Before-and-after change records
******

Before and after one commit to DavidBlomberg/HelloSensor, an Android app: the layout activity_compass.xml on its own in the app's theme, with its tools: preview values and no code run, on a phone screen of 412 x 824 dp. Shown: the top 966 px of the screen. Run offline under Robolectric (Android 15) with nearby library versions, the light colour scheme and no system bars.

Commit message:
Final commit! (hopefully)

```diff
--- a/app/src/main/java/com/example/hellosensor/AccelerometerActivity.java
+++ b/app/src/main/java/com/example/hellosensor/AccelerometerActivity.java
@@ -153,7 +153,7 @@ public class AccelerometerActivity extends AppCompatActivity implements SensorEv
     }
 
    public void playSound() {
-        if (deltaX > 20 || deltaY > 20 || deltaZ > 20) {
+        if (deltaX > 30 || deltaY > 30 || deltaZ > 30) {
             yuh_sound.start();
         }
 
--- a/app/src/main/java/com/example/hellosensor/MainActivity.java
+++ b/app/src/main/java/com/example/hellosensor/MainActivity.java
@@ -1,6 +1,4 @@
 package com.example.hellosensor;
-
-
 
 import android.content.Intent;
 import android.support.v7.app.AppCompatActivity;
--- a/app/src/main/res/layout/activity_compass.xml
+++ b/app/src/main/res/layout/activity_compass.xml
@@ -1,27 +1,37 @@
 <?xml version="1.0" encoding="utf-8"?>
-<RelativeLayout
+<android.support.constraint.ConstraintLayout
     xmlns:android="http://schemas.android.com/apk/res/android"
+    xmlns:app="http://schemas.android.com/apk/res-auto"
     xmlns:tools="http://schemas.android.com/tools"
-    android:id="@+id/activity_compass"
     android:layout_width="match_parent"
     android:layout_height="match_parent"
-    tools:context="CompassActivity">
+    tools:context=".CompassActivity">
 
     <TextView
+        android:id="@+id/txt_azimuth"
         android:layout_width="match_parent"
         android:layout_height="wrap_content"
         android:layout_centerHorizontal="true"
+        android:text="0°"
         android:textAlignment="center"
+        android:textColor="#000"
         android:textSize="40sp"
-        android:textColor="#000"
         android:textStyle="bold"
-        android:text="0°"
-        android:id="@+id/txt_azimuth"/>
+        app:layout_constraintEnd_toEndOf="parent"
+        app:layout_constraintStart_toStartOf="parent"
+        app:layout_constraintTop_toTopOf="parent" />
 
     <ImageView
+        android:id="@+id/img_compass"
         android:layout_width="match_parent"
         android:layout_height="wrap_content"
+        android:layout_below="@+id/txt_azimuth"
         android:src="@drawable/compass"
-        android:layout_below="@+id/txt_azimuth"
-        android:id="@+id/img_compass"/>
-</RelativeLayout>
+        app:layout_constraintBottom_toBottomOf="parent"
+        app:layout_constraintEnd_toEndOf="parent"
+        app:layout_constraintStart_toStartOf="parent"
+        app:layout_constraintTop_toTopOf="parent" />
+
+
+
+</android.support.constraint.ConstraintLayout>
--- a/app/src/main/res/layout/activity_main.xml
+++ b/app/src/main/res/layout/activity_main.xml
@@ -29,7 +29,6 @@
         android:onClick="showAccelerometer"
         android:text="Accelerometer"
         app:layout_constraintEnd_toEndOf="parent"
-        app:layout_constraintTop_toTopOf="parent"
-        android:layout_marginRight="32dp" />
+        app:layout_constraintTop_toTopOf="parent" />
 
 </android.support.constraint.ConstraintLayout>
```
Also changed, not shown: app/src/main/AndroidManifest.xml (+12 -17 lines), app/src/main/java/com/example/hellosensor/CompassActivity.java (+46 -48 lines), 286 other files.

******

- WORK ITEM:
Starting with the first entry and ending with the last, give all of them again unchanged.

- WRITTEN SOLUTION:
Before and after one commit to DavidBlomberg/HelloSensor, an Android app: the layout activity_compass.xml on its own in the app's theme, with its tools: preview values and no code run, on a phone screen of 412 x 824 dp. Shown: the top 966 px of the screen. Run offline under Robolectric (Android 15) with nearby library versions, the light colour scheme and no system bars.

Commit message:
Final commit! (hopefully)

```diff
--- a/app/src/main/java/com/example/hellosensor/AccelerometerActivity.java
+++ b/app/src/main/java/com/example/hellosensor/AccelerometerActivity.java
@@ -153,7 +153,7 @@ public class AccelerometerActivity extends AppCompatActivity implements SensorEv
     }
 
    public void playSound() {
-        if (deltaX > 20 || deltaY > 20 || deltaZ > 20) {
+        if (deltaX > 30 || deltaY > 30 || deltaZ > 30) {
             yuh_sound.start();
         }
 
--- a/app/src/main/java/com/example/hellosensor/MainActivity.java
+++ b/app/src/main/java/com/example/hellosensor/MainActivity.java
@@ -1,6 +1,4 @@
 package com.example.hellosensor;
-
-
 
 import android.content.Intent;
 import android.support.v7.app.AppCompatActivity;
--- a/app/src/main/res/layout/activity_compass.xml
+++ b/app/src/main/res/layout/activity_compass.xml
@@ -1,27 +1,37 @@
 <?xml version="1.0" encoding="utf-8"?>
-<RelativeLayout
+<android.support.constraint.ConstraintLayout
     xmlns:android="http://schemas.android.com/apk/res/android"
+    xmlns:app="http://schemas.android.com/apk/res-auto"
     xmlns:tools="http://schemas.android.com/tools"
-    android:id="@+id/activity_compass"
     android:layout_width="match_parent"
     android:layout_height="match_parent"
-    tools:context="CompassActivity">
+    tools:context=".CompassActivity">
 
     <TextView
+        android:id="@+id/txt_azimuth"
         android:layout_width="match_parent"
         android:layout_height="wrap_content"
         android:layout_centerHorizontal="true"
+        android:text="0°"
         android:textAlignment="center"
+        android:textColor="#000"
         android:textSize="40sp"
-        android:textColor="#000"
         android:textStyle="bold"
-        android:text="0°"
-        android:id="@+id/txt_azimuth"/>
+        app:layout_constraintEnd_toEndOf="parent"
+        app:layout_constraintStart_toStartOf="parent"
+        app:layout_constraintTop_toTopOf="parent" />
 
     <ImageView
+        android:id="@+id/img_compass"
         android:layout_width="match_parent"
         android:layout_height="wrap_content"
+        android:layout_below="@+id/txt_azimuth"
         android:src="@drawable/compass"
-        android:layout_below="@+id/txt_azimuth"
-        android:id="@+id/img_compass"/>
-</RelativeLayout>
+        app:layout_constraintBottom_toBottomOf="parent"
+        app:layout_constraintEnd_toEndOf="parent"
+        app:layout_constraintStart_toStartOf="parent"
+        app:layout_constraintTop_toTopOf="parent" />
+
+
+
+</android.support.constraint.ConstraintLayout>
--- a/app/src/main/res/layout/activity_main.xml
+++ b/app/src/main/res/layout/activity_main.xml
@@ -29,7 +29,6 @@
         android:onClick="showAccelerometer"
         android:text="Accelerometer"
         app:layout_constraintEnd_toEndOf="parent"
-        app:layout_constraintTop_toTopOf="parent"
-        android:layout_marginRight="32dp" />
+        app:layout_constraintTop_toTopOf="parent" />
 
 </android.support.constraint.ConstraintLayout>
```
Also changed, not shown: app/src/main/AndroidManifest.xml (+12 -17 lines), app/src/main/java/com/example/hellosensor/CompassActivity.java (+46 -48 lines), 286 other files.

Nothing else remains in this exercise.